Three months into their MBA program, where does the Class of 2018 hope to land after graduation? Zhang, for one, has his eye on the private equity and venture capital field. “It brings me a great sense of achievement to identify the right companies and help them to grow,” he says. “The opportunity and challenge of understanding different industries and companies also makes me feel excited.”

Kakkar, an athlete and the product of a family of doctors, hopes to channel her passions into health, fitness and nutrition while kindling her burgeoning fascination with brand narratives and consumer psychology.

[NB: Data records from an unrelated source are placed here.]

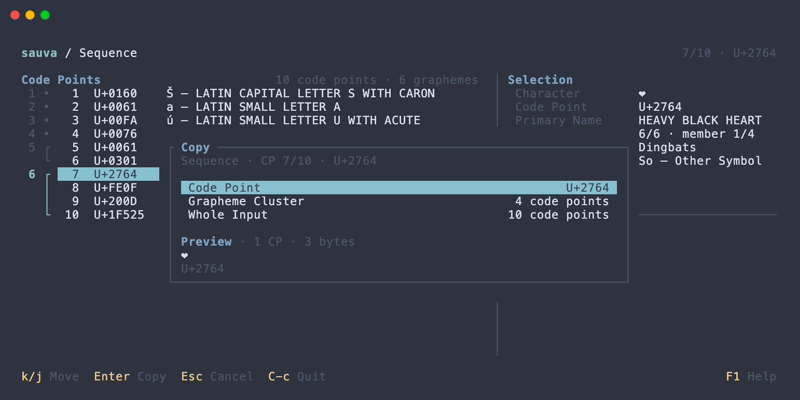
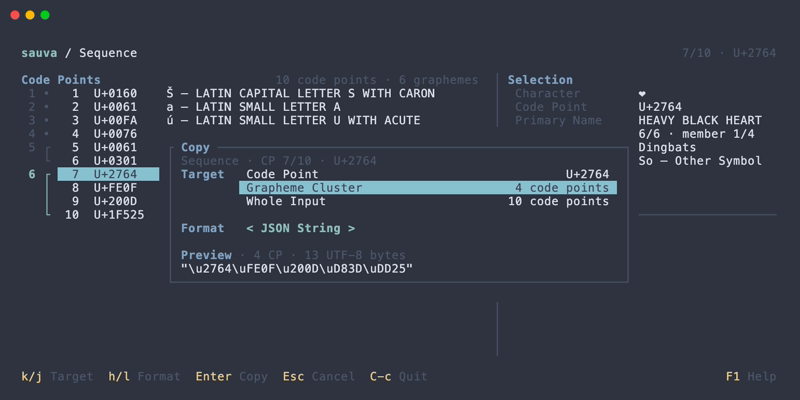
Refresh sequence recordings with copy format selection

Changed region(s): [[0.2188, 0.42, 0.5312, 0.69], [0.625, 0.42, 0.7812, 0.57], [0.0625, 0.93, 0.5312, 0.96]]

diff --git a/docs/src/features/copying.md b/docs/src/features/copying.md
@@ -13,6 +13,8 @@ The copy dialog copies a character or string as text, a quoted string literal, o
 
 A grapheme cluster includes members outside the visible list. Normalization copies use the selected result.
 
+![Sequence copy dialog](https://raw.githubusercontent.com/lusingander/sauva/refs/heads/master/img/sequence-copy.png)
+
 ## Formats
 
 The following examples use `A` + U+0301 + `😀`:
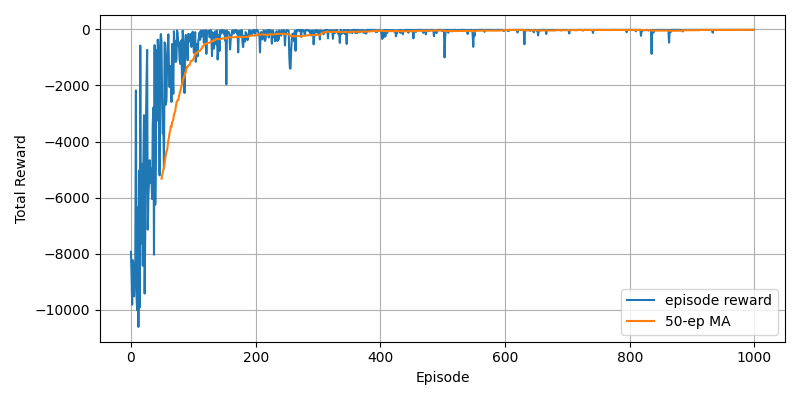
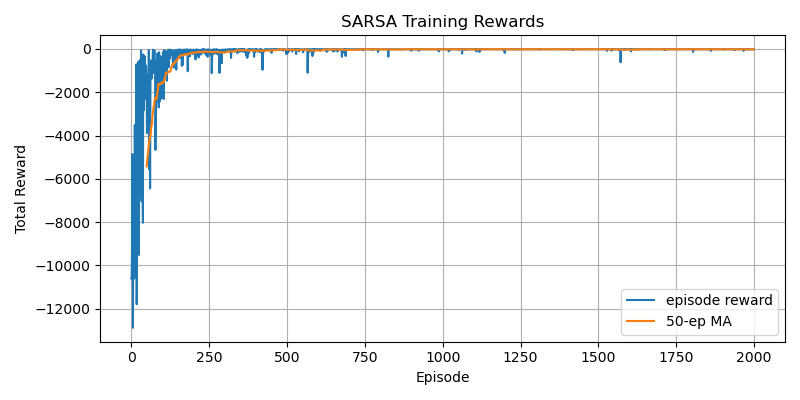
fix.图表输出顺序修改

diff --git a/2/q_learning_cliffwalking.py b/2/q_learning_cliffwalking.py
@@ -10,8 +10,8 @@ from matplotlib.animation import FuncAnimation
 import matplotlib.patches as patches
 
 
-def q_learning(env, num_episodes=500, alpha=0.5, gamma=0.99,
-               epsilon=1.0, epsilon_decay=0.995, min_epsilon=0.01,
+def q_learning(env, num_episodes=500, alpha=0.2, gamma=0.99,
+               epsilon=1.0, epsilon_decay=0.9985, min_epsilon=0.00001,
                max_steps_per_episode=1000):
     n_states = env.observation_space.n
     n_actions = env.action_space.n
@@ -323,7 +323,7 @@ def print_policy(policy, n_rows=4, n_cols=12):
         print(' '.join(row))
 
 
-def plot_rewards(rewards, save_path=None):
+def plot_rewards(rewards, save_path=None, title=None):
     plt.figure(figsize=(8, 4))
     plt.plot(rewards, label='episode reward')
     # moving average
@@ -333,6 +333,8 @@ def plot_rewards(rewards, save_path=None):
         plt.plot(range(window - 1, window - 1 + len(ma)), ma, label=f'{window}-ep MA')
     plt.xlabel('Episode')
     plt.ylabel('Total Reward')
+    if title:
+        plt.title(title)
     plt.legend()
     plt.grid(True)
     if save_path:
@@ -358,7 +360,7 @@ def main():
     os.makedirs(out_dir, exist_ok=True)
 
     # training hyperparameters
-    num_episodes = 1000
+    num_episodes = 2000
     alpha = 0.7
     gamma = 0.99
     epsilon = 1.0
@@ -401,9 +403,18 @@ def main():
     print("SARSA policy:")
     print_policy(policy_s, n_rows=n_rows, n_cols=n_cols)
 
+    # Test policies with GUI visualization
+    print("\n" + "="*50)
+    print("TESTING POLICIES WITH GUI VISUALIZATION")
+    print("="*50)
+    
+    test_results = test_policies_with_gui(env, Q_q, Q_s, n_rows, n_cols, out_dir)
+
     # plots: separate and combined
-    plot_rewards(rewards_q, save_path=os.path.join(out_dir, 'rewards_q_learning.png'))
-    plot_rewards(rewards_s, save_path=os.path.join(out_dir, 'rewards_sarsa.png'))
+    plot_rewards(rewards_q, save_path=os.path.join(out_dir, 'rewards_q_learning.png'), title='Q-learning Training Rewards')
+    plt.show()
+    plot_rewards(rewards_s, save_path=os.path.join(out_dir, 'rewards_sarsa.png'), title='SARSA Training Rewards')
+    plt.show()
 
     # combined plot
     plt.figure(figsize=(10, 5))
@@ -427,18 +438,12 @@ def main():
     plt.tight_layout()
     plt.savefig(combined_file)
     print(f"Saved combined reward plot to {combined_file}")
+    plt.show()
 
     # save Q-tables
     np.save(os.path.join(out_dir, 'q_table_q_learning.npy'), Q_q)
     np.save(os.path.join(out_dir, 'q_table_sarsa.npy'), Q_s)
     print(f"Saved Q-tables to {out_dir}")
-
-    # Test policies with GUI visualization
-    print("\n" + "="*50)
-    print("TESTING POLICIES WITH GUI VISUALIZATION")
-    print("="*50)
-    
-    test_results = test_policies_with_gui(env, Q_q, Q_s, n_rows, n_cols, out_dir)
     
     print("\nAll training and testing completed!")
     print(f"Check {out_dir} for all generated files:")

Like Kakkar, Afanador hopes to raise the bar in the consumer marketplace. “I firmly believe that only through constant innovation can companies beat the “commoditization” of products and the constant pressure of store brands,” he explains. “After graduation, I hope to work in product development in the consumer goods industry because I want to be at the forefront of innovation, creating better products and more memorable experiences for consumers.”

By coupling her energy background with an MBA, Cecil-Cockwell hopes to expand her opportunities beyond the oil and gas industry. “I would love to branch out into other areas, such as mining, hydro, and forestry,” she says. “My dream job would involve leading projects in Canada’s North, developing extractive industries with an eye to benefitting investors, the nation, and local communities.”

Looking ahead to how they want to be remembered by classmates, Hemily hopes her classmates view her as the perfect teammate. “It was great working on a team with Daphne,” she imagines them saying. “She asked good questions, left her ego out of it to have more constructive team dynamics, and was often laughing and having fun, even through stressful moments.”

While Brazil’s Henrique Sana plans to become a mentor in the short term, his larger goal is certain to make the school’s faculty and administrators smile. “In the long term, why not to dream a little bit: Having my name in that respectful List of Donors by the entrance hall.”


To read profiles of incoming Rotman students — along with their advice on tackling the GMAT, applications, and interviews — click on the links below.

Andrés Afanador / Bogotá, Colombia

Dr. Toyosi Aiyelabola / Lagos, Nigeria

Tess Cecil-Cockwell / Toronto, Canada

Albert Cuesta Reig / Barcelona, Spain

Daphne Hemily / Toronto, Canada

Rashi Kakkar / New Delhi, India

Cheryl McConachie / Toronto, Canada

Henrique Sana / Sao Paulo, Brazil

Marko Tesanovic / Sarajevo, Bosnia

Desmond Yeo / Singapore

Haolin Zhang / Inner Mongolia, China